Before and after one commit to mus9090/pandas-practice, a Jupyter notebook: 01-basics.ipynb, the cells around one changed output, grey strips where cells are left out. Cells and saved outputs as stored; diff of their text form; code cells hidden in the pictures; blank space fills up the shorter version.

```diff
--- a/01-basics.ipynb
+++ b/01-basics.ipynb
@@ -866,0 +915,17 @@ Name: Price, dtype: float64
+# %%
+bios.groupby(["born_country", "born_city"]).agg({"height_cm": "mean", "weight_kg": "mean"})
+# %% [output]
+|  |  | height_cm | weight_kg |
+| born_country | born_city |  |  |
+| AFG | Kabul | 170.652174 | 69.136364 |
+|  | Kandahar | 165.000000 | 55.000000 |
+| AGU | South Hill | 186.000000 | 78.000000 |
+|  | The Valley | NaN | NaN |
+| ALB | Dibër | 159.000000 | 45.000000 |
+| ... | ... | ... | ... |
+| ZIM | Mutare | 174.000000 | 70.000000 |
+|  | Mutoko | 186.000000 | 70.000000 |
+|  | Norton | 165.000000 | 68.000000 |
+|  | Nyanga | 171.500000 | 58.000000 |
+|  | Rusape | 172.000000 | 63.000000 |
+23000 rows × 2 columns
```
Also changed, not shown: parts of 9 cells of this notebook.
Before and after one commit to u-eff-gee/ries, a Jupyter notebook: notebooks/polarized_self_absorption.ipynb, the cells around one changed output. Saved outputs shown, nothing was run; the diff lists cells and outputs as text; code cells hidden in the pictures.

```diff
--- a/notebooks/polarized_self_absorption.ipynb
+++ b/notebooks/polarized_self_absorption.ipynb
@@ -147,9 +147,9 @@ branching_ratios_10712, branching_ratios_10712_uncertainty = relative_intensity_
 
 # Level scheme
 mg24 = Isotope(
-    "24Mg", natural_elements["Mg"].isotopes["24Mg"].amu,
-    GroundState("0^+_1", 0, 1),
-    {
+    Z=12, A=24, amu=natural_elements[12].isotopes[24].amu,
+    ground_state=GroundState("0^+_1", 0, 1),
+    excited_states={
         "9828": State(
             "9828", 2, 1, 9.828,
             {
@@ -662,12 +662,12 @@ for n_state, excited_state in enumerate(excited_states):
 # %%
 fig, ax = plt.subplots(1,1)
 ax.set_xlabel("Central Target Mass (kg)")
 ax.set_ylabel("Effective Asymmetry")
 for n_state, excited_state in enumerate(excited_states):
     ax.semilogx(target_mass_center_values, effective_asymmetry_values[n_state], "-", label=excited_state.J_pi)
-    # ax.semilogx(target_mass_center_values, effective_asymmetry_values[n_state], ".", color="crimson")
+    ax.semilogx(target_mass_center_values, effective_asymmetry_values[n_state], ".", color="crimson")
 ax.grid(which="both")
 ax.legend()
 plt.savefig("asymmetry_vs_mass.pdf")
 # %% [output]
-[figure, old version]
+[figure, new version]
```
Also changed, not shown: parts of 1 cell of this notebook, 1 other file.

--- Exercise prompt ---
Give back every record exactly.

--- Answer box ---
Before and after one commit to mus9090/pandas-practice, a Jupyter notebook: 01-basics.ipynb, the cells around one changed output, grey strips where cells are left out. Cells and saved outputs as stored; diff of their text form; code cells hidden in the pictures; blank space fills up the shorter version.

```diff
--- a/01-basics.ipynb
+++ b/01-basics.ipynb
@@ -866,0 +915,17 @@ Name: Price, dtype: float64
+# %%
+bios.groupby(["born_country", "born_city"]).agg({"height_cm": "mean", "weight_kg": "mean"})
+# %% [output]
+|  |  | height_cm | weight_kg |
+| born_country | born_city |  |  |
+| AFG | Kabul | 170.652174 | 69.136364 |
+|  | Kandahar | 165.000000 | 55.000000 |
+| AGU | South Hill | 186.000000 | 78.000000 |
+|  | The Valley | NaN | NaN |
+| ALB | Dibër | 159.000000 | 45.000000 |
+| ... | ... | ... | ... |
+| ZIM | Mutare | 174.000000 | 70.000000 |
+|  | Mutoko | 186.000000 | 70.000000 |
+|  | Norton | 165.000000 | 68.000000 |
+|  | Nyanga | 171.500000 | 58.000000 |
+|  | Rusape | 172.000000 | 63.000000 |
+23000 rows × 2 columns
```
Also changed, not shown: parts of 9 cells of this notebook.
Before and after one commit to u-eff-gee/ries, a Jupyter notebook: notebooks/polarized_self_absorption.ipynb, the cells around one changed output. Saved outputs shown, nothing was run; the diff lists cells and outputs as text; code cells hidden in the pictures.

```diff
--- a/notebooks/polarized_self_absorption.ipynb
+++ b/notebooks/polarized_self_absorption.ipynb
@@ -147,9 +147,9 @@ branching_ratios_10712, branching_ratios_10712_uncertainty = relative_intensity_
 
 # Level scheme
 mg24 = Isotope(
-    "24Mg", natural_elements["Mg"].isotopes["24Mg"].amu,
-    GroundState("0^+_1", 0, 1),
-    {
+    Z=12, A=24, amu=natural_elements[12].isotopes[24].amu,
+    ground_state=GroundState("0^+_1", 0, 1),
+    excited_states={
         "9828": State(
             "9828", 2, 1, 9.828,
             {
@@ -662,12 +662,12 @@ for n_state, excited_state in enumerate(excited_states):
 # %%
 fig, ax = plt.subplots(1,1)
 ax.set_xlabel("Central Target Mass (kg)")
 ax.set_ylabel("Effective Asymmetry")
 for n_state, excited_state in enumerate(excited_states):
     ax.semilogx(target_mass_center_values, effective_asymmetry_values[n_state], "-", label=excited_state.J_pi)
-    # ax.semilogx(target_mass_center_values, effective_asymmetry_values[n_state], ".", color="crimson")
+    ax.semilogx(target_mass_center_values, effective_asymmetry_values[n_state], ".", color="crimson")
 ax.grid(which="both")
 ax.legend()
 plt.savefig("asymmetry_vs_mass.pdf")
 # %% [output]
-[figure, old version]
+[figure, new version]
```
Also changed, not shown: parts of 1 cell of this notebook, 1 other file.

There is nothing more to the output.